You know the feeling: thumping heart, sweaty palms, racing mind. These are the side effects of a fear of heights when zip lining. If your fear is deep-seated, we don’t suggest you to try any outdoor activity that could harm you further psychologically.
But if you are ready to tackle your fear once and for all, why not do it doing something truly memorable like zip lining?
If you’re up for the challenge, we encourage you to consider some of these ways to work through your anxiety related to being up high. You can try one at a time or a combination of methods that you think will work best.
1 | Do your due diligence.
Call ahead to talk to the zipline operator and walk through anything unknown that might increase your fear—safety procedures, equipment quality, guide experience levels, etc.

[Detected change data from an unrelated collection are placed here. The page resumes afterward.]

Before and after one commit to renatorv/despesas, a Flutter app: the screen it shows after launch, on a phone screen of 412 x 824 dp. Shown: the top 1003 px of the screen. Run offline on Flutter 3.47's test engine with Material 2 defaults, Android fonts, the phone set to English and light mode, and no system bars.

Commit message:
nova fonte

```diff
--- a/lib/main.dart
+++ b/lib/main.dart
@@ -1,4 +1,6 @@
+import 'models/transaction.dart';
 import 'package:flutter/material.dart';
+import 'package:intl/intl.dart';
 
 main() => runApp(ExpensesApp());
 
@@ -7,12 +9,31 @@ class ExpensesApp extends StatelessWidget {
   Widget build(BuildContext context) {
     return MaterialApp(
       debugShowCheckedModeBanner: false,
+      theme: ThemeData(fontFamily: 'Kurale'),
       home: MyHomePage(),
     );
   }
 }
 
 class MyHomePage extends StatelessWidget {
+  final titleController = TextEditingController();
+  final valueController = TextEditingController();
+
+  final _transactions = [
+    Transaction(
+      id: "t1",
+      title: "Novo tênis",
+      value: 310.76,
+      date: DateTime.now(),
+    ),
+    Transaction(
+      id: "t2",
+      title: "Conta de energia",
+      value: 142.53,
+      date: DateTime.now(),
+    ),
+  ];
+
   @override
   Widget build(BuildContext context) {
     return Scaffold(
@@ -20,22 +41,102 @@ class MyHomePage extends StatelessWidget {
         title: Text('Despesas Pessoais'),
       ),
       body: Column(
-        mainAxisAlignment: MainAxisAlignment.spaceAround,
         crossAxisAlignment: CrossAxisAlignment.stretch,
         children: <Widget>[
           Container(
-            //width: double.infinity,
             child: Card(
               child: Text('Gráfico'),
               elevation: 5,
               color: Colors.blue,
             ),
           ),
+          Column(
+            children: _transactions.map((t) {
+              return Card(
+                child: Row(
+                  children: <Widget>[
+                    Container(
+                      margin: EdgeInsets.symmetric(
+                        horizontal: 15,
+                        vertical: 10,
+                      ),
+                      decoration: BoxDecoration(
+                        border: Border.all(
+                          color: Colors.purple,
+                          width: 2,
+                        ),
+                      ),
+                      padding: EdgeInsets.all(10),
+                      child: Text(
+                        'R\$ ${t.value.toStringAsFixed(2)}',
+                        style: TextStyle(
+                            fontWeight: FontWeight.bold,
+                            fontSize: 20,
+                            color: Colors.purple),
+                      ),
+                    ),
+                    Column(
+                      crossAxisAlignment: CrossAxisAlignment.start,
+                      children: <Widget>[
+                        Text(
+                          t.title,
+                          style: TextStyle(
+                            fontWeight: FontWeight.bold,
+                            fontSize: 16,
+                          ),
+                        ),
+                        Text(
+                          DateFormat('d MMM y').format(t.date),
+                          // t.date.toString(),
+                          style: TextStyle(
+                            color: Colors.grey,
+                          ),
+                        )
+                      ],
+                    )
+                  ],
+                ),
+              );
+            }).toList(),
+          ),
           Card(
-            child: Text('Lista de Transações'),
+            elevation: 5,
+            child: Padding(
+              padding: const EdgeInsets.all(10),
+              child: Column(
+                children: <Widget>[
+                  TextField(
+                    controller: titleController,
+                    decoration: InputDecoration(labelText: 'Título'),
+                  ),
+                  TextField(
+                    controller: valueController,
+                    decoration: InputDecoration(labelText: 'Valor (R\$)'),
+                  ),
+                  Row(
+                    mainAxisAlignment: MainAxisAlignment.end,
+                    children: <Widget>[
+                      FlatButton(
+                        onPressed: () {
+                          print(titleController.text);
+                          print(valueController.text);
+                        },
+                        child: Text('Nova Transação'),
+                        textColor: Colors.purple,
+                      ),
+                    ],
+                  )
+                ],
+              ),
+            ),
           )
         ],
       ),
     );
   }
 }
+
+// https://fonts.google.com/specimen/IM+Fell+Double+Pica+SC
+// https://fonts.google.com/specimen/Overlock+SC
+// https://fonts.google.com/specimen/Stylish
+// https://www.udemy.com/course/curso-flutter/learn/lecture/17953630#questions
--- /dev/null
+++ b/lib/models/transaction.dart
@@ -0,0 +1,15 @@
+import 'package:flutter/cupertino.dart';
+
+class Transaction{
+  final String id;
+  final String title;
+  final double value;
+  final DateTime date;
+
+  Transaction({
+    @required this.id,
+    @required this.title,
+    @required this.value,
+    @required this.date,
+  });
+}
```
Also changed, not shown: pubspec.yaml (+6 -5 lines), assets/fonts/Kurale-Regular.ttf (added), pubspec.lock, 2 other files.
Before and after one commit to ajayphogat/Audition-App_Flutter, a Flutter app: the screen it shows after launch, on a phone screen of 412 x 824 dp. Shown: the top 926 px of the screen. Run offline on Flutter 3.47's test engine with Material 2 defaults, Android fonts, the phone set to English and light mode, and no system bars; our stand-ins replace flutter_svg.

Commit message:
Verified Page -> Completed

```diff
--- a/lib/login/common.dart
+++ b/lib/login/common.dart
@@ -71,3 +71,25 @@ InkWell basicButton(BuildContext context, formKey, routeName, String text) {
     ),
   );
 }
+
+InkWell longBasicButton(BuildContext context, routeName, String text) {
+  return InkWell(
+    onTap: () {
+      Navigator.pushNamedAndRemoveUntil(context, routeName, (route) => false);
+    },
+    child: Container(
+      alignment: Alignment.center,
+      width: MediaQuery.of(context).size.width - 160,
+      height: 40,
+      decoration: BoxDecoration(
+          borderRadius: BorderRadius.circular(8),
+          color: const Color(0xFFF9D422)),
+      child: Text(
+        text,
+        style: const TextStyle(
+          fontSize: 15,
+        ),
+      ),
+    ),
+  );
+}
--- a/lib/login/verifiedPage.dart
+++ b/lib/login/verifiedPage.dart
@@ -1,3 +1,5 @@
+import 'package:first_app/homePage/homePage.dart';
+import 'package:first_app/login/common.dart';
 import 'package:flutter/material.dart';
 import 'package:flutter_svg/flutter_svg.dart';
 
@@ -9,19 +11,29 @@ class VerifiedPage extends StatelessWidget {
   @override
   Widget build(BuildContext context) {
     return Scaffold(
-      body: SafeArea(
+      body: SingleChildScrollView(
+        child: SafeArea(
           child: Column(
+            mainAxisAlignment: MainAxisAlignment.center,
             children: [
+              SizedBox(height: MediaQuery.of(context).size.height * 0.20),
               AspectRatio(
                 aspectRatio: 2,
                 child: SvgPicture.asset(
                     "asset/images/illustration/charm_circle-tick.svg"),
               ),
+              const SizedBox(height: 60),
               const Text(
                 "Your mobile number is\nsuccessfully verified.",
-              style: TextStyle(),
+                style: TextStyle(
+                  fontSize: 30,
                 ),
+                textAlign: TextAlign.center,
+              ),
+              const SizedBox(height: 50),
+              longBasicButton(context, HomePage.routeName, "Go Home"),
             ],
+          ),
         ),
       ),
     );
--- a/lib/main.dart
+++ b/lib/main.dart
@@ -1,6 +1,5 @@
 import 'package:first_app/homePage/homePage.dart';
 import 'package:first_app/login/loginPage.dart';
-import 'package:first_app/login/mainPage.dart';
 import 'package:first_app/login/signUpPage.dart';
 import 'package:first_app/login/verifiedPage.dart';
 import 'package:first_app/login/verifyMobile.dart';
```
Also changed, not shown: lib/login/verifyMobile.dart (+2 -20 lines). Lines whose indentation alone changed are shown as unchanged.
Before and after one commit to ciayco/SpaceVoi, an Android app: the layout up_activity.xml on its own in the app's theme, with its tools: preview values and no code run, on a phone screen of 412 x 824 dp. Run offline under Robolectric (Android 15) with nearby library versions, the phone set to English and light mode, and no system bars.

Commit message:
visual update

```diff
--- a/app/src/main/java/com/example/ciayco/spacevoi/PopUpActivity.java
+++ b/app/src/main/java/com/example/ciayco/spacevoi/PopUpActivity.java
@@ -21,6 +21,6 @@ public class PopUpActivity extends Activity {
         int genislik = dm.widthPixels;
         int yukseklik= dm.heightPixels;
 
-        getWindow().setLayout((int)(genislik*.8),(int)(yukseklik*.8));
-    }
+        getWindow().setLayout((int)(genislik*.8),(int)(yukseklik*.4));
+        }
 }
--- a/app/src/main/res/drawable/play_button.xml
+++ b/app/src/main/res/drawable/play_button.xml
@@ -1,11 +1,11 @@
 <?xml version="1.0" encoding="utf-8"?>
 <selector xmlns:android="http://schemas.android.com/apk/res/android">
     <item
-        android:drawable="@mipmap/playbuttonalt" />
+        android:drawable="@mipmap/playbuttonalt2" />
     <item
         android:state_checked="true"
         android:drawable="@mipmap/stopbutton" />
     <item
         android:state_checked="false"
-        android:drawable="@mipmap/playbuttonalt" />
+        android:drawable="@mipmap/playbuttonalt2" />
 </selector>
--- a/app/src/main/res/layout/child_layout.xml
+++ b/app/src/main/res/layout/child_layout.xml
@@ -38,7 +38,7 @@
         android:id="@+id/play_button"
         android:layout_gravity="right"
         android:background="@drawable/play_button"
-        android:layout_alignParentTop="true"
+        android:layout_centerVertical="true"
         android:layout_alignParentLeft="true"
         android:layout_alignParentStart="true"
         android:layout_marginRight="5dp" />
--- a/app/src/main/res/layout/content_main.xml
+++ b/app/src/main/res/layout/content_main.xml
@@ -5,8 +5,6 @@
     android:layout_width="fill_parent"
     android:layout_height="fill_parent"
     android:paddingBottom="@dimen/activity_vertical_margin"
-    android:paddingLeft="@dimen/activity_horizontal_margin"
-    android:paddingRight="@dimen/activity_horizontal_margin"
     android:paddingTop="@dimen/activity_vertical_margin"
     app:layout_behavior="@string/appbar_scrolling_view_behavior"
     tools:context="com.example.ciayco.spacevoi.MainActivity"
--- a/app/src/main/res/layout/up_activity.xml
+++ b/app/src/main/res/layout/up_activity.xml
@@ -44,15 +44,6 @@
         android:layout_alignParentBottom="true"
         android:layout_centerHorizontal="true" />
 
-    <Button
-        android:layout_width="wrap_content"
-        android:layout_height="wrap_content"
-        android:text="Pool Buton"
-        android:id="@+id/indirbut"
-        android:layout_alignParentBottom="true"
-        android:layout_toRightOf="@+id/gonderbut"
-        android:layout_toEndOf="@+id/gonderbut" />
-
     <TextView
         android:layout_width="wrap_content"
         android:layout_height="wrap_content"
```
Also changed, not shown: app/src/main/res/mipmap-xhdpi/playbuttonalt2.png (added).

With this information in hand, you can start to decide whether you are operating from a platform of generalized fear or true phobia—an “irrational” fear of experiences that most people would not find threatening.
2 | Simulate safely.
Before you make the jump to flying through the air on a zip line, consider another adventure that can simulate height in a more controlled and protective environment. Rock climbing indoors is one example. Another is an aerial obstacle course that will allow you to choose which course to take but still expose you a lofty activity.
3 | Start slower and lower.
Don’t take on the highest and fastest zip line in town first. Research different options that will help you dip your tow into a zipline adventure. You could try a beginner and kid-friendly zip line, designed closer to the ground, or one that’s made to go slower. Inquire about the shortest ride as well, so you can get it over faster but build your confidence quicker, too.
4 | Partner up.
Some zipline adventure companies offer tandem setups where you can strap in with a trusted guide who can get to know you (and your fears) personally, much like skydiving. There are also parallel or twin zip lines where you can fly next to a friend or loved one. If being with someone who is experienced in how to zip line (or is at least experiencing the same thing you are) will calm your fear, this might be a good option.
5 | Take it easy.
While it’s easy to say and harder to do, the best way to tamper any fear is to do things that reduce the physical expressions of anxiety. That means breathing deeply and slowly to reduce your heart rate and stay calm. The mind and body are known to play tricks on one another. So if you can relax and center your body, you could take your mind—and confidence level—to new heights.
Reminder: Consult your doctor before you taking on any outdoor activity that could compromise your health or well-being.